------ Data for processing

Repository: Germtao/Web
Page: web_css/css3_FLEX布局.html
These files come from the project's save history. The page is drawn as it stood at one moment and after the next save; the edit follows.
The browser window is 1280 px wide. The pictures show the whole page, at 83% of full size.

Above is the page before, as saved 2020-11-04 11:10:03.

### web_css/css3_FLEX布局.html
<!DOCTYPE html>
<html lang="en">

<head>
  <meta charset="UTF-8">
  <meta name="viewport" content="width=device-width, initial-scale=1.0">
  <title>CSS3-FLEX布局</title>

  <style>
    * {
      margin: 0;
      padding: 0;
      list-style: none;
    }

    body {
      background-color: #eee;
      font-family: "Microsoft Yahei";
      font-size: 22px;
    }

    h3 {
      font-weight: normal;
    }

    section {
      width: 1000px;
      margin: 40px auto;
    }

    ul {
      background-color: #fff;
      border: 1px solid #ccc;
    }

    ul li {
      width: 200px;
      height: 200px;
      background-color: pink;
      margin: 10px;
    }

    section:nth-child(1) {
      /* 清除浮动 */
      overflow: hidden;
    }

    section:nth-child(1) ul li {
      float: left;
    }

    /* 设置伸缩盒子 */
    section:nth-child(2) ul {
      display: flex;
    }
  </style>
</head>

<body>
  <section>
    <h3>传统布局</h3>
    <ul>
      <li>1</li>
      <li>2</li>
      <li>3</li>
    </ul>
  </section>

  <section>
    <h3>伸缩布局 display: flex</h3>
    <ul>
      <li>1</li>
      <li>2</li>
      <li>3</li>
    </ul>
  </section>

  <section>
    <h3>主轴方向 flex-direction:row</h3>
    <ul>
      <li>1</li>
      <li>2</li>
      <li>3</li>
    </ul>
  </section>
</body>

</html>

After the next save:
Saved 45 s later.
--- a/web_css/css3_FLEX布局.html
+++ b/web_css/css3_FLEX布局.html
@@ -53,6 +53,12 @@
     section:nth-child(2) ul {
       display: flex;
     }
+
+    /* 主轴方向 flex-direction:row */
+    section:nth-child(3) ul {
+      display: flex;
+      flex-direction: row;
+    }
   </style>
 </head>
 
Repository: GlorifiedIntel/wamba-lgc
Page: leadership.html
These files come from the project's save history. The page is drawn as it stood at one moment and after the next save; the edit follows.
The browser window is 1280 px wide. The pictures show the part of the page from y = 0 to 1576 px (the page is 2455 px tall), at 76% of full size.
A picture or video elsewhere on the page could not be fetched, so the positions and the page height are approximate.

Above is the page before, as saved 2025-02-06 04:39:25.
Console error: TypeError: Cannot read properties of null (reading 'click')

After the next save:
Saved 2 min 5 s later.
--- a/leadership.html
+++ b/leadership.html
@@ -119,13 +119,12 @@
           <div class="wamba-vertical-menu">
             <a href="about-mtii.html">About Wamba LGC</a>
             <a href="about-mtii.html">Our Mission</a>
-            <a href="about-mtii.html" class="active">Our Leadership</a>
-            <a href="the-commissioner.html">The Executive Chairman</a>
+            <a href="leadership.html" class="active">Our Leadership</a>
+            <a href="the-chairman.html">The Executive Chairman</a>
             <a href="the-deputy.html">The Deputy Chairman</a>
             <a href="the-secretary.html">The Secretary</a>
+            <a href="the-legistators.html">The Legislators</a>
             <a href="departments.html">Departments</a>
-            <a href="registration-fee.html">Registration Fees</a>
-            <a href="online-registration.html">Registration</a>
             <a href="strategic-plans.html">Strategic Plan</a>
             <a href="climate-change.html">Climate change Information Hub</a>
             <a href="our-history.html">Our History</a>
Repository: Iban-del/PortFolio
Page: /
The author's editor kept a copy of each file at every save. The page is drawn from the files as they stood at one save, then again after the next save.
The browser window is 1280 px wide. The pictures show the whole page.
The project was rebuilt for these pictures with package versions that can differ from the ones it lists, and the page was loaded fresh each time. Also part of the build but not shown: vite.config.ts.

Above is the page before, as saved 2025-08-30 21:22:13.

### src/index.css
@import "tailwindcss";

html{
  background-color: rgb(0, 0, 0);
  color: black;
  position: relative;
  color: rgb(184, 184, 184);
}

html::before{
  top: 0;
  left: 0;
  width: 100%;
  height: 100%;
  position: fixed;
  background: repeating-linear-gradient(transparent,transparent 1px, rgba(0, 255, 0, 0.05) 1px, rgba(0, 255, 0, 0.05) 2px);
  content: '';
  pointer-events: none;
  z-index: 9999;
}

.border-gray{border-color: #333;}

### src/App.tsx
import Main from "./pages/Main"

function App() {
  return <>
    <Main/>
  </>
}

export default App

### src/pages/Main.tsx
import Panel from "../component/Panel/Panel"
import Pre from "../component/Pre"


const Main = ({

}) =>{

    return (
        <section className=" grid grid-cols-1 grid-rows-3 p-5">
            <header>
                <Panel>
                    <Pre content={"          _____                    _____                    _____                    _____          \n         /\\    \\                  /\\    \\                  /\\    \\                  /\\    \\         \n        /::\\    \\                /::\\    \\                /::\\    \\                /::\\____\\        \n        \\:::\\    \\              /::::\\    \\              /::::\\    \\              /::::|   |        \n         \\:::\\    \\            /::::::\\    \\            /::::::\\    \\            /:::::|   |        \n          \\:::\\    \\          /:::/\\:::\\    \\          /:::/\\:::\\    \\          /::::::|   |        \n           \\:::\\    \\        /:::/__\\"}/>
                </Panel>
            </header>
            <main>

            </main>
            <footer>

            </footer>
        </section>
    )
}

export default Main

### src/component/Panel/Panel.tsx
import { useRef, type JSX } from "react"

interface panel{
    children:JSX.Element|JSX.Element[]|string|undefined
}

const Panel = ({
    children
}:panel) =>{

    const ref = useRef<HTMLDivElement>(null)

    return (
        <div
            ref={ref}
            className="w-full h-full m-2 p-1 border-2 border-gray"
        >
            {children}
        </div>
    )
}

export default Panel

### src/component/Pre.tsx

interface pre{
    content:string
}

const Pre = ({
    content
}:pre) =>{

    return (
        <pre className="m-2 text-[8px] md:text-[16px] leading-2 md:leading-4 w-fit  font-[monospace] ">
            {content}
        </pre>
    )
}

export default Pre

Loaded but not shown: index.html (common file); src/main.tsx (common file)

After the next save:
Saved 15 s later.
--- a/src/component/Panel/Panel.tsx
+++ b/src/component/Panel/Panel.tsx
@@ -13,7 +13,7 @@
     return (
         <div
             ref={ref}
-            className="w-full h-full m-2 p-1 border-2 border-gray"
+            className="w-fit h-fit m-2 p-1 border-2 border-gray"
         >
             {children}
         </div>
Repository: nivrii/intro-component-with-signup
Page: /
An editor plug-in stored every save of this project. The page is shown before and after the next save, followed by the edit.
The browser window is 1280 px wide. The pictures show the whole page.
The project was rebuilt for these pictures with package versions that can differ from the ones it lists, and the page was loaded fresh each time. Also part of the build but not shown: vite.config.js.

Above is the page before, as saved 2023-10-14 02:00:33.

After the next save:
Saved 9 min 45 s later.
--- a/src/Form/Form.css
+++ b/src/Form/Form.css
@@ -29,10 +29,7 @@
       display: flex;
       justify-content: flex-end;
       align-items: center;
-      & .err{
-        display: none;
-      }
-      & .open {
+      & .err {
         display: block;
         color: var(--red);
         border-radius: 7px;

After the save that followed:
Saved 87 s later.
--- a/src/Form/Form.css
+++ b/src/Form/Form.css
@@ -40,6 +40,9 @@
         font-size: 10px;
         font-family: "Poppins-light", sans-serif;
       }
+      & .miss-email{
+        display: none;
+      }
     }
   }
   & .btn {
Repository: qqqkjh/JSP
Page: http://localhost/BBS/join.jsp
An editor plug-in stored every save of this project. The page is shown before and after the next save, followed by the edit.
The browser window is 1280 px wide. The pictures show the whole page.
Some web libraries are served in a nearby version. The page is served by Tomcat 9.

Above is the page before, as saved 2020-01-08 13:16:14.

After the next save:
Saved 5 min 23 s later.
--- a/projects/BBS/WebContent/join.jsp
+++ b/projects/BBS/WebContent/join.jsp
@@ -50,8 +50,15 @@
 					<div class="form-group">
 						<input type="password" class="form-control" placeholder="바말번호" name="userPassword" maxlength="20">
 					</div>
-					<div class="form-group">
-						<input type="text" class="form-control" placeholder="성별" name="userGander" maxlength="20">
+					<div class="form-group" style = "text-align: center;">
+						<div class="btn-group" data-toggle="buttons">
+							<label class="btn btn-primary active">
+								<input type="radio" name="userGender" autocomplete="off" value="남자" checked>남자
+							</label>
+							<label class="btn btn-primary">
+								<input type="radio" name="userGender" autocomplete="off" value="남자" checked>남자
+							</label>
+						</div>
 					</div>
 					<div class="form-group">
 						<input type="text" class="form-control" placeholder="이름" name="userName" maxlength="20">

------------

__Work to complete__
Return each line from the entries above that includes "gray".

__Answer to this exercise__
.border-gray{border-color: #333;}
            className="w-full h-full m-2 p-1 border-2 border-gray"
-            className="w-full h-full m-2 p-1 border-2 border-gray"
+            className="w-fit h-fit m-2 p-1 border-2 border-gray"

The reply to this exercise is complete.